• Work task: Copy each of the records exactly; leave nothing out.

• Records provided:

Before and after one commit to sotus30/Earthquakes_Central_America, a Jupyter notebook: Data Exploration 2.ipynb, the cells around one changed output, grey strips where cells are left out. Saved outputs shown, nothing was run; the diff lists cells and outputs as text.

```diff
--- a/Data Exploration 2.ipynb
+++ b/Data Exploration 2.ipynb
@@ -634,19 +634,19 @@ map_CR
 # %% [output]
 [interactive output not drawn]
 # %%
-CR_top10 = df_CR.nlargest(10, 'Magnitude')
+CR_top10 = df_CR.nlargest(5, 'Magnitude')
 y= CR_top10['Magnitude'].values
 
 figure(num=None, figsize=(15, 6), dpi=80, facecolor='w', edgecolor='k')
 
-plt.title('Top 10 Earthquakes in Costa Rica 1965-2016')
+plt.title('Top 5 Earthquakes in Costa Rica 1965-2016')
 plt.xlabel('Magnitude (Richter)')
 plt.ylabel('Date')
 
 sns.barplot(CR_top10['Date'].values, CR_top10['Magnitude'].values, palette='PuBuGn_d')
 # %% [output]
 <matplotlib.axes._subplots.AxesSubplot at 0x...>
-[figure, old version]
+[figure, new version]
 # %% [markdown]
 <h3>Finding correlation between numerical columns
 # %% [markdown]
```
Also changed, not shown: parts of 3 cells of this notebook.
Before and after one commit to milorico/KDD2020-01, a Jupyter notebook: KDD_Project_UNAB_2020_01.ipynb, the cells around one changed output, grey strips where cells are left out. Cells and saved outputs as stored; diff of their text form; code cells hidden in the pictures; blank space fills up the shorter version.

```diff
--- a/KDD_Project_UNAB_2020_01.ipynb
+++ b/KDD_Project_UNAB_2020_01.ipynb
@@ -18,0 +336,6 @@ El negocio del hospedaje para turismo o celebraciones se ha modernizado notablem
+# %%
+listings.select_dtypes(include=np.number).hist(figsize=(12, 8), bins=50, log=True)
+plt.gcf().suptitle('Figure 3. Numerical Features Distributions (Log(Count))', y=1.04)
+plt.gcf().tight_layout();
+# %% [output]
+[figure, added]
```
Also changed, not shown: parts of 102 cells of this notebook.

• Task result:
Before and after one commit to sotus30/Earthquakes_Central_America, a Jupyter notebook: Data Exploration 2.ipynb, the cells around one changed output, grey strips where cells are left out. Saved outputs shown, nothing was run; the diff lists cells and outputs as text.

```diff
--- a/Data Exploration 2.ipynb
+++ b/Data Exploration 2.ipynb
@@ -634,19 +634,19 @@ map_CR
 # %% [output]
 [interactive output not drawn]
 # %%
-CR_top10 = df_CR.nlargest(10, 'Magnitude')
+CR_top10 = df_CR.nlargest(5, 'Magnitude')
 y= CR_top10['Magnitude'].values
 
 figure(num=None, figsize=(15, 6), dpi=80, facecolor='w', edgecolor='k')
 
-plt.title('Top 10 Earthquakes in Costa Rica 1965-2016')
+plt.title('Top 5 Earthquakes in Costa Rica 1965-2016')
 plt.xlabel('Magnitude (Richter)')
 plt.ylabel('Date')
 
 sns.barplot(CR_top10['Date'].values, CR_top10['Magnitude'].values, palette='PuBuGn_d')
 # %% [output]
 <matplotlib.axes._subplots.AxesSubplot at 0x...>
-[figure, old version]
+[figure, new version]
 # %% [markdown]
 <h3>Finding correlation between numerical columns
 # %% [markdown]
```
Also changed, not shown: parts of 3 cells of this notebook.
Before and after one commit to milorico/KDD2020-01, a Jupyter notebook: KDD_Project_UNAB_2020_01.ipynb, the cells around one changed output, grey strips where cells are left out. Cells and saved outputs as stored; diff of their text form; code cells hidden in the pictures; blank space fills up the shorter version.

```diff
--- a/KDD_Project_UNAB_2020_01.ipynb
+++ b/KDD_Project_UNAB_2020_01.ipynb
@@ -18,0 +336,6 @@ El negocio del hospedaje para turismo o celebraciones se ha modernizado notablem
+# %%
+listings.select_dtypes(include=np.number).hist(figsize=(12, 8), bins=50, log=True)
+plt.gcf().suptitle('Figure 3. Numerical Features Distributions (Log(Count))', y=1.04)
+plt.gcf().tight_layout();
+# %% [output]
+[figure, added]
```
Also changed, not shown: parts of 102 cells of this notebook.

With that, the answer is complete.